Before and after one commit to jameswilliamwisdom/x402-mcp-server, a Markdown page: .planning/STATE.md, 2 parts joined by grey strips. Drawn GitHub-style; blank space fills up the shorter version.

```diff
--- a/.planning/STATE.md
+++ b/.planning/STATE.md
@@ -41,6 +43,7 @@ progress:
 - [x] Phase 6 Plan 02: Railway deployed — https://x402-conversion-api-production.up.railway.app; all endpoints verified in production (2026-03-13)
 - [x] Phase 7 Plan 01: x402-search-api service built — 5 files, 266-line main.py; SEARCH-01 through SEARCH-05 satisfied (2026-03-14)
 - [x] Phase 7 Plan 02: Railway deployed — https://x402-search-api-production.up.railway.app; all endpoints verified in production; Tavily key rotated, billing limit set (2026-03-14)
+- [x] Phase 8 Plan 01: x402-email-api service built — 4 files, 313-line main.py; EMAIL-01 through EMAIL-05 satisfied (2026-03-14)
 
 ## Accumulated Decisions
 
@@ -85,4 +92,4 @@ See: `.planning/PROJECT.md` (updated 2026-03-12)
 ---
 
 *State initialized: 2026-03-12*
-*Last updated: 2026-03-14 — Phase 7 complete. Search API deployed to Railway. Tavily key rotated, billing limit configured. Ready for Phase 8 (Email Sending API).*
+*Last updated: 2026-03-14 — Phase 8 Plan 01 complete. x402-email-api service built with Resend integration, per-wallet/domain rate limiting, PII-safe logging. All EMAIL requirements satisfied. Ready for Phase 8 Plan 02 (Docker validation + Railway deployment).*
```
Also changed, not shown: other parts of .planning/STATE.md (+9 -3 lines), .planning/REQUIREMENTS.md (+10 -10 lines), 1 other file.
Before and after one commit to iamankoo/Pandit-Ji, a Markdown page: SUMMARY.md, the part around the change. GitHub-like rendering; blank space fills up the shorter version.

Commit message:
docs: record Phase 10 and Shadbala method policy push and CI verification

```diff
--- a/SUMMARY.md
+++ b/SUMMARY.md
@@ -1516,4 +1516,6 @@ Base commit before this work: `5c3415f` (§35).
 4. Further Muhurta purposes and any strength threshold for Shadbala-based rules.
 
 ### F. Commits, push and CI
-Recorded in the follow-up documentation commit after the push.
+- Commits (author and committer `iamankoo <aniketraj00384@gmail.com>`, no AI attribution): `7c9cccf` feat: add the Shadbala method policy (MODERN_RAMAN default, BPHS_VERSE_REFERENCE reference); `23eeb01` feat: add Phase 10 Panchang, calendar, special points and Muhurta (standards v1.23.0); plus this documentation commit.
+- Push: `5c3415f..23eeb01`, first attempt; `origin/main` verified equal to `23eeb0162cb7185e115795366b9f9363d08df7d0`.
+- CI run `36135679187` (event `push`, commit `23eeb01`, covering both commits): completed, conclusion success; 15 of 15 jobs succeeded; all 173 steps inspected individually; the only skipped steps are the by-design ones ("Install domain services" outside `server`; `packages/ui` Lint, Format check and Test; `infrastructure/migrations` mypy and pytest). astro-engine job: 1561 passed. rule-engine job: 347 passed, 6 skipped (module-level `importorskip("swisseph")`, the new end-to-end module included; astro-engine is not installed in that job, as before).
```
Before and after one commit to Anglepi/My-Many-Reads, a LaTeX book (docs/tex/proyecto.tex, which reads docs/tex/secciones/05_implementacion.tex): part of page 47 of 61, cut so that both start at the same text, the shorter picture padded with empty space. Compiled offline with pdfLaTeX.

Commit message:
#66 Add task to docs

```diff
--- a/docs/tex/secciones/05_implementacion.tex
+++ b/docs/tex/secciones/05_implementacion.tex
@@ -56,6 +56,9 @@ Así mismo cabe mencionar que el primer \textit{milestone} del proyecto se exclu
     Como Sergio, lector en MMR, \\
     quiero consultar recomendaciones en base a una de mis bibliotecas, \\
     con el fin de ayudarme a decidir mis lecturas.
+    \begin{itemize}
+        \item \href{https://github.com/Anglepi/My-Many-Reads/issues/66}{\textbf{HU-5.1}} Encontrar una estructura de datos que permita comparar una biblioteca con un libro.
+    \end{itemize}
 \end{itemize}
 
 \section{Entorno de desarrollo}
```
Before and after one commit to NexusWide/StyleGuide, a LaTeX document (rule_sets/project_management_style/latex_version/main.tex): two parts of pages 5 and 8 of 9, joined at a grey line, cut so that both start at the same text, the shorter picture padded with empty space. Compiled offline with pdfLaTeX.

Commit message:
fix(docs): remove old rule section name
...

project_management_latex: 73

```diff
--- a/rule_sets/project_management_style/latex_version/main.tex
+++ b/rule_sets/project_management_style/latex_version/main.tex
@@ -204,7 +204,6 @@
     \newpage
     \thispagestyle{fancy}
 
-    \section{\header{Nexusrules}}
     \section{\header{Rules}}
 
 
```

━━━━━━

- Brief
Give the data again in full, exactly.

- Completed task
Before and after one commit to jameswilliamwisdom/x402-mcp-server, a Markdown page: .planning/STATE.md, 2 parts joined by grey strips. Drawn GitHub-style; blank space fills up the shorter version.

```diff
--- a/.planning/STATE.md
+++ b/.planning/STATE.md
@@ -41,6 +43,7 @@ progress:
 - [x] Phase 6 Plan 02: Railway deployed — https://x402-conversion-api-production.up.railway.app; all endpoints verified in production (2026-03-13)
 - [x] Phase 7 Plan 01: x402-search-api service built — 5 files, 266-line main.py; SEARCH-01 through SEARCH-05 satisfied (2026-03-14)
 - [x] Phase 7 Plan 02: Railway deployed — https://x402-search-api-production.up.railway.app; all endpoints verified in production; Tavily key rotated, billing limit set (2026-03-14)
+- [x] Phase 8 Plan 01: x402-email-api service built — 4 files, 313-line main.py; EMAIL-01 through EMAIL-05 satisfied (2026-03-14)
 
 ## Accumulated Decisions
 
@@ -85,4 +92,4 @@ See: `.planning/PROJECT.md` (updated 2026-03-12)
 ---
 
 *State initialized: 2026-03-12*
-*Last updated: 2026-03-14 — Phase 7 complete. Search API deployed to Railway. Tavily key rotated, billing limit configured. Ready for Phase 8 (Email Sending API).*
+*Last updated: 2026-03-14 — Phase 8 Plan 01 complete. x402-email-api service built with Resend integration, per-wallet/domain rate limiting, PII-safe logging. All EMAIL requirements satisfied. Ready for Phase 8 Plan 02 (Docker validation + Railway deployment).*
```
Also changed, not shown: other parts of .planning/STATE.md (+9 -3 lines), .planning/REQUIREMENTS.md (+10 -10 lines), 1 other file.
Before and after one commit to iamankoo/Pandit-Ji, a Markdown page: SUMMARY.md, the part around the change. GitHub-like rendering; blank space fills up the shorter version.

Commit message:
docs: record Phase 10 and Shadbala method policy push and CI verification

```diff
--- a/SUMMARY.md
+++ b/SUMMARY.md
@@ -1516,4 +1516,6 @@ Base commit before this work: `5c3415f` (§35).
 4. Further Muhurta purposes and any strength threshold for Shadbala-based rules.
 
 ### F. Commits, push and CI
-Recorded in the follow-up documentation commit after the push.
+- Commits (author and committer `iamankoo <aniketraj00384@gmail.com>`, no AI attribution): `7c9cccf` feat: add the Shadbala method policy (MODERN_RAMAN default, BPHS_VERSE_REFERENCE reference); `23eeb01` feat: add Phase 10 Panchang, calendar, special points and Muhurta (standards v1.23.0); plus this documentation commit.
+- Push: `5c3415f..23eeb01`, first attempt; `origin/main` verified equal to `23eeb0162cb7185e115795366b9f9363d08df7d0`.
+- CI run `36135679187` (event `push`, commit `23eeb01`, covering both commits): completed, conclusion success; 15 of 15 jobs succeeded; all 173 steps inspected individually; the only skipped steps are the by-design ones ("Install domain services" outside `server`; `packages/ui` Lint, Format check and Test; `infrastructure/migrations` mypy and pytest). astro-engine job: 1561 passed. rule-engine job: 347 passed, 6 skipped (module-level `importorskip("swisseph")`, the new end-to-end module included; astro-engine is not installed in that job, as before).
```
Before and after one commit to Anglepi/My-Many-Reads, a LaTeX book (docs/tex/proyecto.tex, which reads docs/tex/secciones/05_implementacion.tex): part of page 47 of 61, cut so that both start at the same text, the shorter picture padded with empty space. Compiled offline with pdfLaTeX.

Commit message:
#66 Add task to docs

```diff
--- a/docs/tex/secciones/05_implementacion.tex
+++ b/docs/tex/secciones/05_implementacion.tex
@@ -56,6 +56,9 @@ Así mismo cabe mencionar que el primer \textit{milestone} del proyecto se exclu
     Como Sergio, lector en MMR, \\
     quiero consultar recomendaciones en base a una de mis bibliotecas, \\
     con el fin de ayudarme a decidir mis lecturas.
+    \begin{itemize}
+        \item \href{https://github.com/Anglepi/My-Many-Reads/issues/66}{\textbf{HU-5.1}} Encontrar una estructura de datos que permita comparar una biblioteca con un libro.
+    \end{itemize}
 \end{itemize}
 
 \section{Entorno de desarrollo}
```
Before and after one commit to NexusWide/StyleGuide, a LaTeX document (rule_sets/project_management_style/latex_version/main.tex): two parts of pages 5 and 8 of 9, joined at a grey line, cut so that both start at the same text, the shorter picture padded with empty space. Compiled offline with pdfLaTeX.

Commit message:
fix(docs): remove old rule section name
...

project_management_latex: 73

```diff
--- a/rule_sets/project_management_style/latex_version/main.tex
+++ b/rule_sets/project_management_style/latex_version/main.tex
@@ -204,7 +204,6 @@
     \newpage
     \thispagestyle{fancy}
 
-    \section{\header{Nexusrules}}
     \section{\header{Rules}}
 
 
```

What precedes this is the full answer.